Records contained in a dataset:
*** Begin section ***

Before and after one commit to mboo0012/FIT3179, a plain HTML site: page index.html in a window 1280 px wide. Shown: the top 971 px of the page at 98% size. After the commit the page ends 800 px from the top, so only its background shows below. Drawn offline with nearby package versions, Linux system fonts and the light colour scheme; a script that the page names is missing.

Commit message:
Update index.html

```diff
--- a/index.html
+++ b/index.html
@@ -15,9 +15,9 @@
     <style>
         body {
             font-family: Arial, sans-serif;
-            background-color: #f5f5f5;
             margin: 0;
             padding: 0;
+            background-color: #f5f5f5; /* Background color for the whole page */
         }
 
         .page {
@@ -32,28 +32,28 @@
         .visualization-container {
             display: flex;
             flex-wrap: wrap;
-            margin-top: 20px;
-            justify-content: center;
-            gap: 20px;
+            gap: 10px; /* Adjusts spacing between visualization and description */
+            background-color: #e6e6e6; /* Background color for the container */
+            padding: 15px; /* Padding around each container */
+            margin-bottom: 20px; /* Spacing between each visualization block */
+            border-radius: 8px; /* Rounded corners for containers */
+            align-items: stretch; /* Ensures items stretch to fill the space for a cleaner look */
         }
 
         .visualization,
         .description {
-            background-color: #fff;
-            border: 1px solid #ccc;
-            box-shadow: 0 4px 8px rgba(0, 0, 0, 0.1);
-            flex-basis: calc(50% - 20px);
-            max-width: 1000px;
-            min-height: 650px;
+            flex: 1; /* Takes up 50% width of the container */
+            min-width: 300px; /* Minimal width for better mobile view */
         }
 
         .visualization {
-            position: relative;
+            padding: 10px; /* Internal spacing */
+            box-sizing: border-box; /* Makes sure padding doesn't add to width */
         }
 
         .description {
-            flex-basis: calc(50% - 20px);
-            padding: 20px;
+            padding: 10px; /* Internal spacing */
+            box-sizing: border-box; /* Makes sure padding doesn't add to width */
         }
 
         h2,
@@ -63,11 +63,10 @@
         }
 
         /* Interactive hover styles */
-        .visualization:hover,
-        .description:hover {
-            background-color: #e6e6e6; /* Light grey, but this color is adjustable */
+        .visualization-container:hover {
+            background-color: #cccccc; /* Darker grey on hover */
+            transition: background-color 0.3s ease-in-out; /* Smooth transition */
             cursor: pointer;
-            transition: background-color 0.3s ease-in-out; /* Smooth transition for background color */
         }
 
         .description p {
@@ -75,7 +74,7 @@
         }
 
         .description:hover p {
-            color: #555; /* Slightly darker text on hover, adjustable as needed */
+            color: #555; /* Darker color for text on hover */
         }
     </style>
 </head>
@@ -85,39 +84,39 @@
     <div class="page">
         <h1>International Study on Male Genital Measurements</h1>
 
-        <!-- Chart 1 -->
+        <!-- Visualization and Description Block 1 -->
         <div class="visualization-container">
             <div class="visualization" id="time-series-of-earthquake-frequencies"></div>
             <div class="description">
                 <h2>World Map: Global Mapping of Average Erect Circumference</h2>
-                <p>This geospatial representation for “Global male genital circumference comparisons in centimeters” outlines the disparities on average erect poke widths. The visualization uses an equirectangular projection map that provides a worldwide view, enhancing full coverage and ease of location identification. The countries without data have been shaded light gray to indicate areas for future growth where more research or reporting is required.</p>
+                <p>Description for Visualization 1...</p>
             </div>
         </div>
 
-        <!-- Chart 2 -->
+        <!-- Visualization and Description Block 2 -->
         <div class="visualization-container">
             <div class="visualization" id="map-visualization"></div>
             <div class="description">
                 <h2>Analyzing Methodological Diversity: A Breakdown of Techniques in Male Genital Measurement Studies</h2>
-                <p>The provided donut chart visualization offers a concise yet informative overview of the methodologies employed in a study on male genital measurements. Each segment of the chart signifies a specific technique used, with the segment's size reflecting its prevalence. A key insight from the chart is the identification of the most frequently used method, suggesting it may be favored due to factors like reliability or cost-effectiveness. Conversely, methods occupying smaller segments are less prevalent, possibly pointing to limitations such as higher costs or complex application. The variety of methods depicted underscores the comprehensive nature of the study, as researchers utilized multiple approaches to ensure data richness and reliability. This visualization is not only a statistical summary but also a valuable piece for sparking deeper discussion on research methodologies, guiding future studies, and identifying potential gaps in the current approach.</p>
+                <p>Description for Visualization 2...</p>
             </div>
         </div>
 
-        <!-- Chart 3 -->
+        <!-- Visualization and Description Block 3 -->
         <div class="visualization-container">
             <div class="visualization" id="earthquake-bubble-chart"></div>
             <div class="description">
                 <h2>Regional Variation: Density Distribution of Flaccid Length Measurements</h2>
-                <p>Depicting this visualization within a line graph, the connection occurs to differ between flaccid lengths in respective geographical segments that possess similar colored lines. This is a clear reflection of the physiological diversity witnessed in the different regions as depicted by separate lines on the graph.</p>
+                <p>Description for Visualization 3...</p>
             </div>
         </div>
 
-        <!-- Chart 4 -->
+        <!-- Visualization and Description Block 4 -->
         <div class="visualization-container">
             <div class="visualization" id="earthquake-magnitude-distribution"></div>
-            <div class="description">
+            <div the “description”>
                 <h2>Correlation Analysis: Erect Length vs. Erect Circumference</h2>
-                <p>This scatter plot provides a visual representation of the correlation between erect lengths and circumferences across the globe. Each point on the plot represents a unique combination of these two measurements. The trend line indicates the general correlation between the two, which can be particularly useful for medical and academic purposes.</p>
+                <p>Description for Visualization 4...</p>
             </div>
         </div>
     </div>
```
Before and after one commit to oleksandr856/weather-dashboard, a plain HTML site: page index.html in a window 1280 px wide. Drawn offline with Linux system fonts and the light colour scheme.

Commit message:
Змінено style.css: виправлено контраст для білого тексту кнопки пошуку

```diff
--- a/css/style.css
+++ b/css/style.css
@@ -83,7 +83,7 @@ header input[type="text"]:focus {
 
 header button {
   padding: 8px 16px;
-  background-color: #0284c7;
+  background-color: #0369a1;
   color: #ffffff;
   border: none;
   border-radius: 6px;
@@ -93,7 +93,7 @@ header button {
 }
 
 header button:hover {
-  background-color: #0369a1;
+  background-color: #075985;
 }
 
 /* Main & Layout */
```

*** End section ***

> What you need to do
From the records, determine the number of lines holding the word "adjustable", and state that number only.

> Task answer
2